acquainted Allworthy answered Jones assured aunt barber began begged behaviour believe Benjamin better Blifil blood brother called cern CHAP cries Honor cries Jones cries Partridge cries Sophia daugh daughter dear desire devil door endeavour ensign eyes fame father favor fays Jones fays Sophia fellow fortune give guineas hand heard heart Hero hope husband imagined immediately inclinations justice of peace kind knew La'ship Ladyship landlady landlord lieutenant ligion look lover Ma'am Madam maid manner marriage married matter mentioned mind Mistress morning never Northerton obliged occasion opinion Partridge passion perhaps person poor portmanteau pray present promise Quaker racter Reader resolved say the truth says Sophia scarce seen serjeant servants sister soon sooner Squire stranger sure surgeon tell tender thing thou thought told tridge violent Western whole wish woman word young gentleman young Lady Zounds
Page 325 - Again there is another sort of knowledge, beyond the power of learning to bestow, and this is to be had by conversation. So necessary is this to the understanding the characters of men, that none are more ignorant of them than those learned pedants whose lives have been entirely consumed in colleges, and among books...
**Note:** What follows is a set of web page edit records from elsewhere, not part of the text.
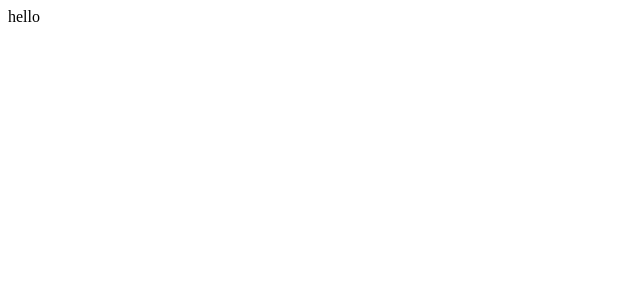
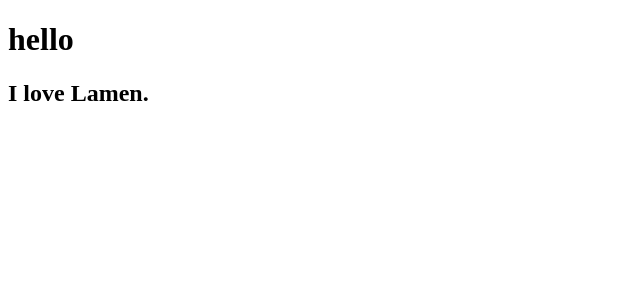
Before and after one commit to mechaniccoder/movie-app, a React (Create React App) app: page / in a window 1280 px wide. Shown: the top 300 px of the page, without its empty margins (0-640 px from the left). Built offline with nearby package versions, Linux system fonts and the light colour scheme.

Commit message:
Learn about component (part1)

```diff
--- a/src/App.js
+++ b/src/App.js
@@ -1,11 +1,7 @@
-import React from 'react';
+import React from "react";
 
 function App() {
-  return (
-    <div className="App">
-        hello
-    </div>
-  );
+    return <h1 className="App">hello</h1>;
 }
 
 export default App;
--- /dev/null
+++ b/src/Lamen.js
@@ -0,0 +1,7 @@
+import React from "react";
+
+function Lamen() {
+    return <h2>I love Lamen.</h2>;
+}
+
+export default Lamen;
--- a/src/index.js
+++ b/src/index.js
@@ -1,10 +1,12 @@
-import React from 'react';
-import ReactDOM from 'react-dom';
-import App from './App';
+import React from "react";
+import ReactDOM from "react-dom";
+import App from "./App";
+import Lamen from "./Lamen";
 
 ReactDOM.render(
-  <React.StrictMode>
-    <App />
-  </React.StrictMode>,
-  document.getElementById('root')
+    <React.StrictMode>
+        <App />
+        <Lamen />
+    </React.StrictMode>,
+    document.getElementById("root")
 );
```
Page 202 - Within these few restrictions, I think, every writer may be permitted to deal as much in the wonderful as he pleases; nay, if he thus keeps within the rules of credibility, the more he can surprise the reader the more he will engage his attention, and the more he will charm him.
Page 327 - I never make my reader laugh heartily but where I have laughed before him; unless it should happen at any time that instead of laughing with me he should be inclined to laugh at me.
Page 202 - Our modern authors of comedy have fallen almost universally into the error here hinted at: their heroes generally are notorious rogues, and their heroines abandoned jades, during the first four acts; but in the fifth, the former become very worthy gentlemen, and the latter women of virtue and discretion...